→ **Exercise prompt**
Which lines below include the string "page"? Please show each one.

→ **Data shown**
- - - -

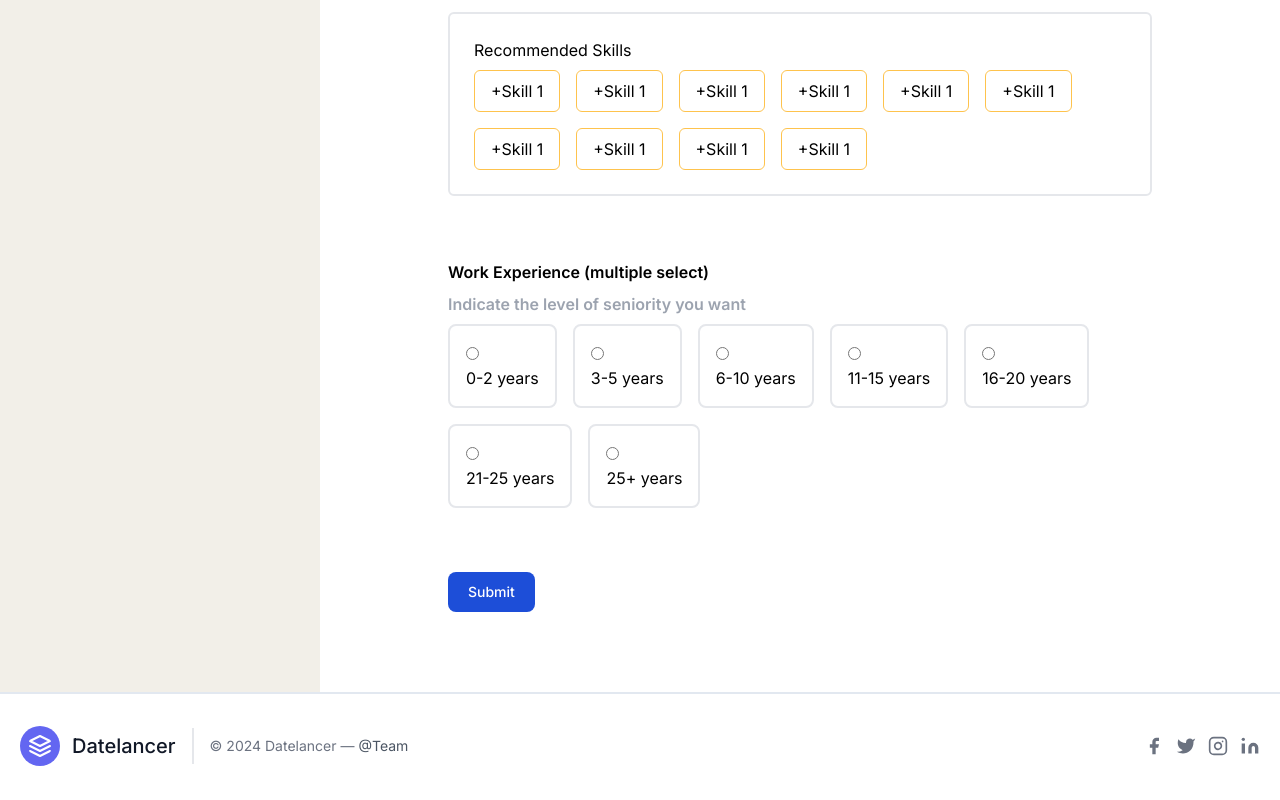
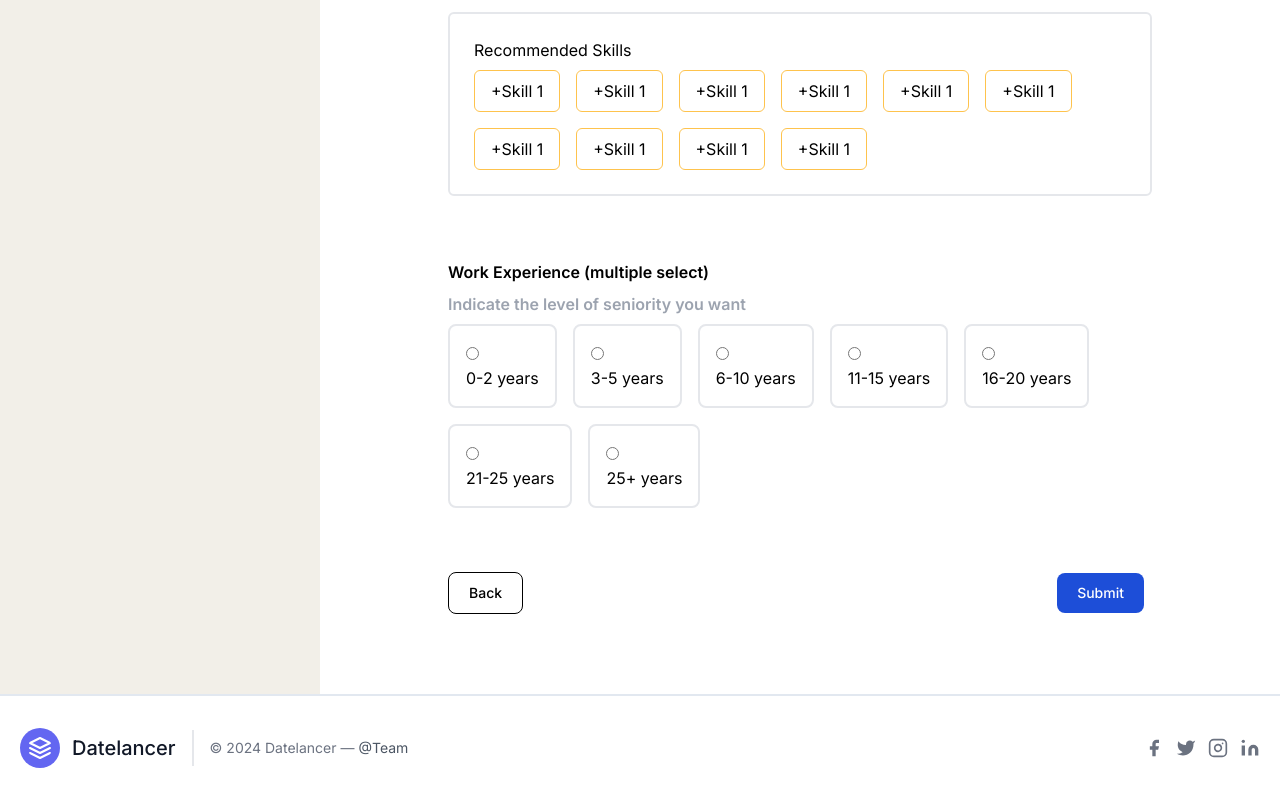
Before and after one commit to ManashAnand/Datelancer, a Next.js app: page /freelancerCompleteProfile/1 in a window 1280 px wide. Shown: the part 1096-1896 px from the top of the page. Built offline with nearby package versions, Linux system fonts and the light colour scheme.

Commit message:
made first page of freelancer profile

```diff
--- a/app/freelancerCompleteProfile/[id]/page.jsx
+++ b/app/freelancerCompleteProfile/[id]/page.jsx
@@ -25,6 +25,7 @@ const FreelancerCompleteProfile = () => {
     { value: "vanilla", label: "Vanilla" },
   ];
 
+
   const [selectedOption, setSelectedOption] = useState(null);
 
   const [value, setValue] = useState("");
@@ -43,7 +44,8 @@ const FreelancerCompleteProfile = () => {
   };
 
   const handleProfile = async () => {
-    const option = setSelectedOption?.value
+    const option = selectedOption?.value
+    // console.log(option)
     try {
       const {data} = await axios.put(`/api/completeProfile/${id}`,{projectTitle,WorkExperience,option, value,skillValue,tags })
       // console.log("working")
@@ -302,7 +304,14 @@ const FreelancerCompleteProfile = () => {
             </div>
           </div>
 
-          <div className="text-black mt-16 font-semibold">
+          <div className="text-black mt-16 font-semibold  flex justify-between items-center">
+            <button
+              type="button"
+              className="text-black   focus:ring-4 focus:ring-blue-300 font-medium rounded-lg text-sm px-5 py-2.5 me-2 mb-2 focus:outline-none dark:focus:ring-blue-800 border border-black hover:bg-black hover:text-white"
+
+            >
+            Back
+            </button>
             <button
               type="button"
               className="text-white bg-blue-700 hover:bg-blue-800 focus:ring-4 focus:ring-blue-300 font-medium rounded-lg text-sm px-5 py-2.5 me-2 mb-2 dark:bg-blue-600 dark:hover:bg-blue-700 focus:outline-none dark:focus:ring-blue-800"
```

- - - -

→ **Solution for this problem**
Before and after one commit to ManashAnand/Datelancer, a Next.js app: page /freelancerCompleteProfile/1 in a window 1280 px wide. Shown: the part 1096-1896 px from the top of the page. Built offline with nearby package versions, Linux system fonts and the light colour scheme.
made first page of freelancer profile
--- a/app/freelancerCompleteProfile/[id]/page.jsx
+++ b/app/freelancerCompleteProfile/[id]/page.jsx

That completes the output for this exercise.